=== Input records ===

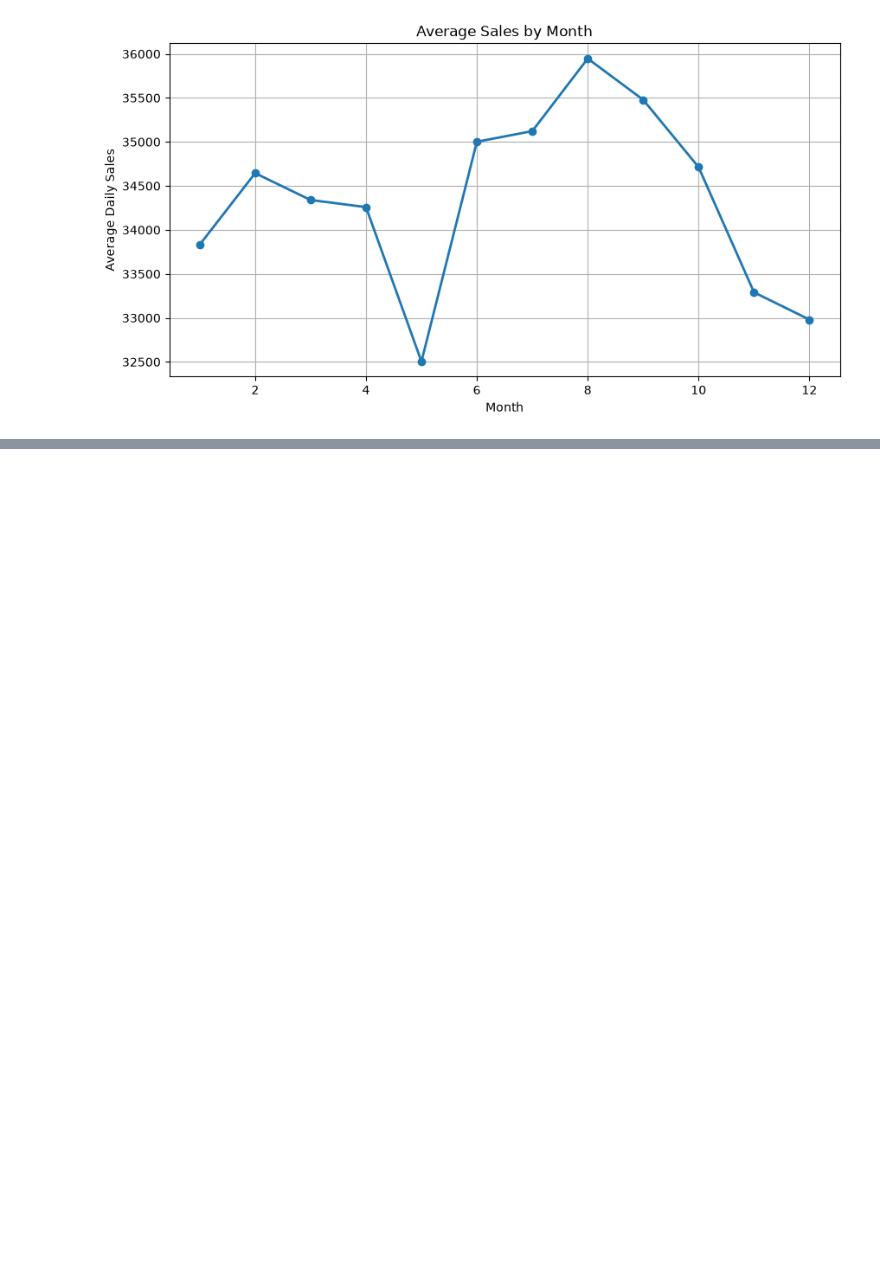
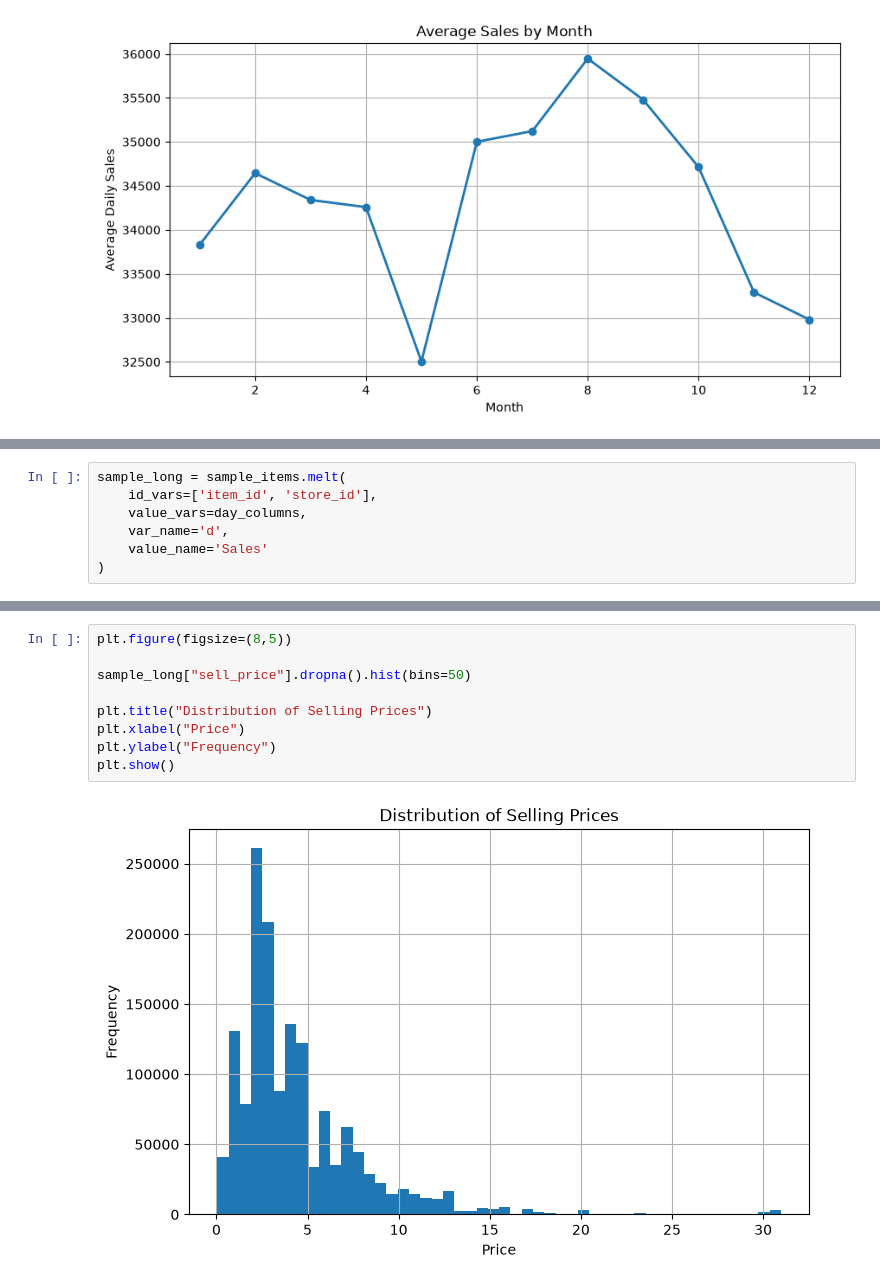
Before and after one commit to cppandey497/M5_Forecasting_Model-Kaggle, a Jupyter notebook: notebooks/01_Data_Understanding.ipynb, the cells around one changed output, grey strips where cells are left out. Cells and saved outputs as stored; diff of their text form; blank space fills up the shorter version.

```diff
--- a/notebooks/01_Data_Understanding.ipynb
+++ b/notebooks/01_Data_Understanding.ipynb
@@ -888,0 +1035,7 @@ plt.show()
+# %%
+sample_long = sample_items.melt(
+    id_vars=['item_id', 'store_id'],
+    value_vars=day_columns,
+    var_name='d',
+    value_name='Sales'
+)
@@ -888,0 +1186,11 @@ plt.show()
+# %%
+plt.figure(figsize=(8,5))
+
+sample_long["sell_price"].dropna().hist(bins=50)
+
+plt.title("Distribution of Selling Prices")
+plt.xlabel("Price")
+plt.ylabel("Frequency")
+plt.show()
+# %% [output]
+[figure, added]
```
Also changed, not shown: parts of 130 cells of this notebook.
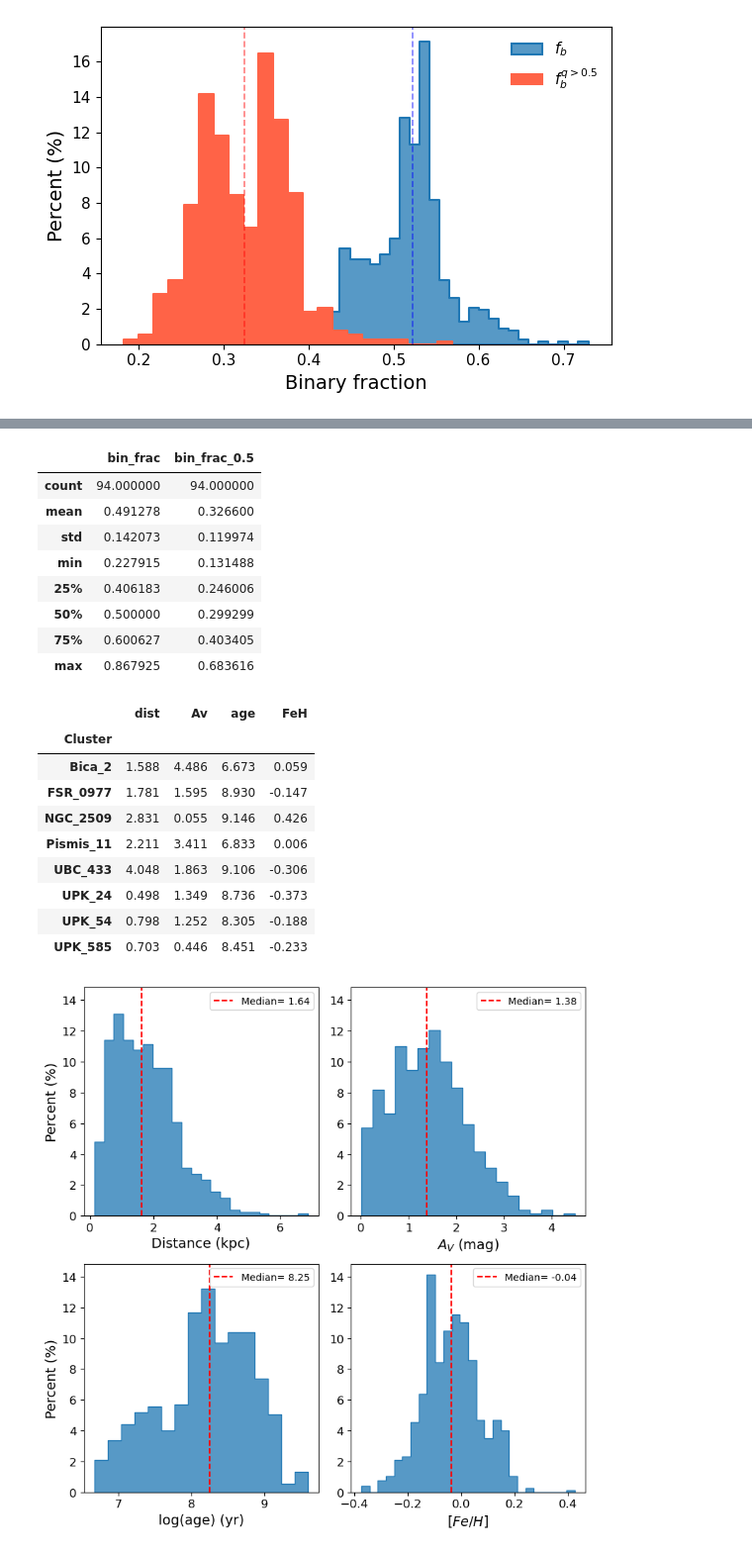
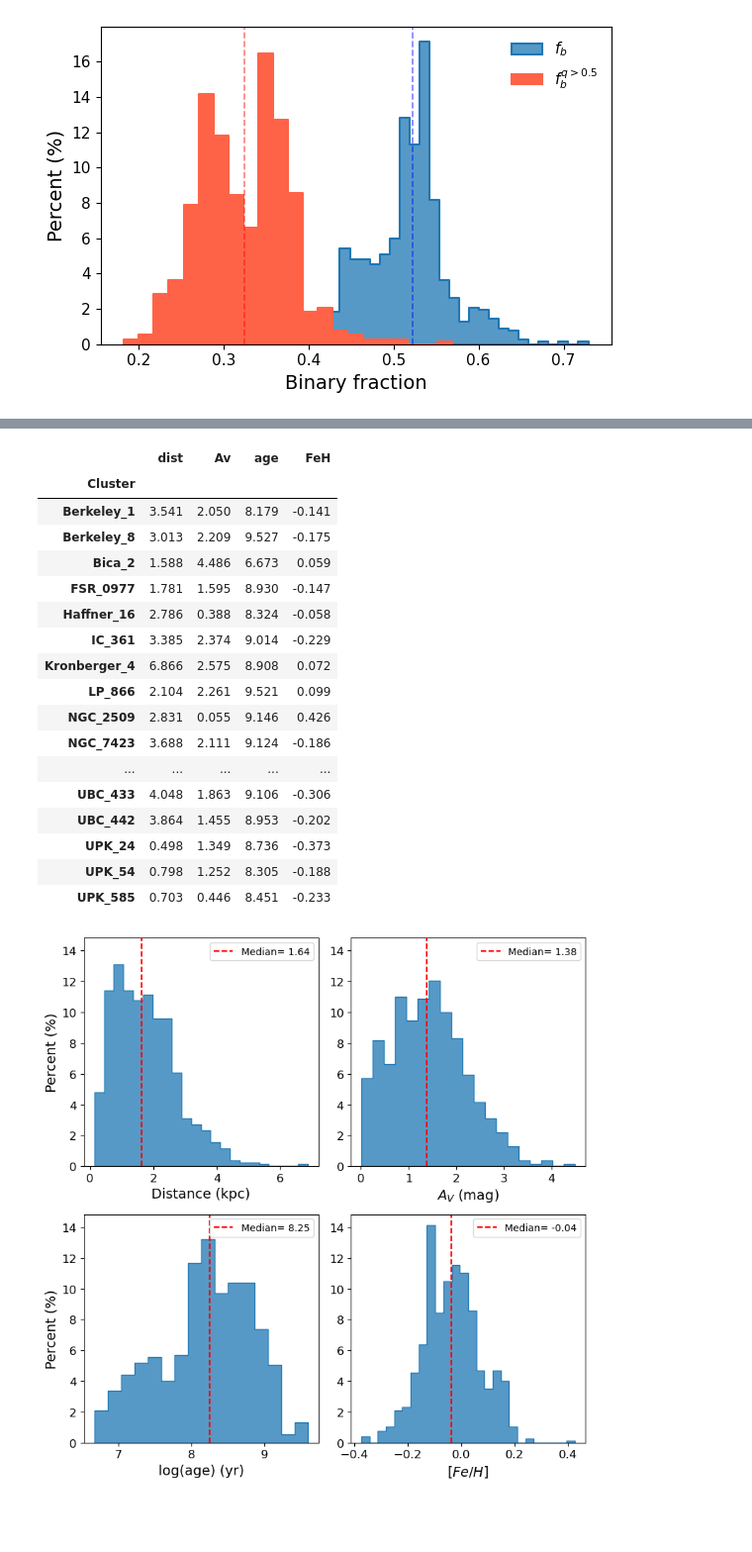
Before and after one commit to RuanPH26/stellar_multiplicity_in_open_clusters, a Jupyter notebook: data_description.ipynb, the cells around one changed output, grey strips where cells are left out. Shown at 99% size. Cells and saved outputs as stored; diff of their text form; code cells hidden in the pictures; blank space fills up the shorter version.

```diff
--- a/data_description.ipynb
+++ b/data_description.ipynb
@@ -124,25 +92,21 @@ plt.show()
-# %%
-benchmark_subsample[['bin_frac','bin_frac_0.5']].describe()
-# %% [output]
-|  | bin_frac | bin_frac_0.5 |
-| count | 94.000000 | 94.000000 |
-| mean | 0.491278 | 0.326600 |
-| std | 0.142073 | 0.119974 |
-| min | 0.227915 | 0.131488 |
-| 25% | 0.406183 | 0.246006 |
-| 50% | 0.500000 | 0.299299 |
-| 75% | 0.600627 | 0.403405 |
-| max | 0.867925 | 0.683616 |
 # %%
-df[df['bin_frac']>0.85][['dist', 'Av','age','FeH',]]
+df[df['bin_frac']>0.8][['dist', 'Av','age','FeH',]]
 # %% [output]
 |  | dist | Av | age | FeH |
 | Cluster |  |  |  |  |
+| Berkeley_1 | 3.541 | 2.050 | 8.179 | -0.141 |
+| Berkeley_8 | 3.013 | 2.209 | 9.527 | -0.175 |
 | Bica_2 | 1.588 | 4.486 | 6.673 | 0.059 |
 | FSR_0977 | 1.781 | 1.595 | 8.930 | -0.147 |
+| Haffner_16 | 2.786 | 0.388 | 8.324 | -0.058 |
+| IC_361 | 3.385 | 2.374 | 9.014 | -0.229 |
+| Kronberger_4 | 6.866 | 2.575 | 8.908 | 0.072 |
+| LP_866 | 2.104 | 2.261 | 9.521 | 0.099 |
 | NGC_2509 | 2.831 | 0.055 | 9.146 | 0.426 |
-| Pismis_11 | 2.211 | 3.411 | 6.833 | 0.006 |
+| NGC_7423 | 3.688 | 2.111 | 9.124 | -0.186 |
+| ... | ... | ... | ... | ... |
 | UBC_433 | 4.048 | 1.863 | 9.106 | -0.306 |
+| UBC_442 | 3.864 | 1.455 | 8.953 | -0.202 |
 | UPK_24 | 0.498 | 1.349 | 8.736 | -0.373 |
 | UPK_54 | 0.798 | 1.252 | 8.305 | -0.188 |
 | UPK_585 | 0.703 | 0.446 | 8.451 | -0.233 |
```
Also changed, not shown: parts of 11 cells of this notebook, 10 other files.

===

Search the data above for the string "this" and copy each line that has it.

Also changed, not shown: parts of 130 cells of this notebook.
Also changed, not shown: parts of 11 cells of this notebook, 10 other files.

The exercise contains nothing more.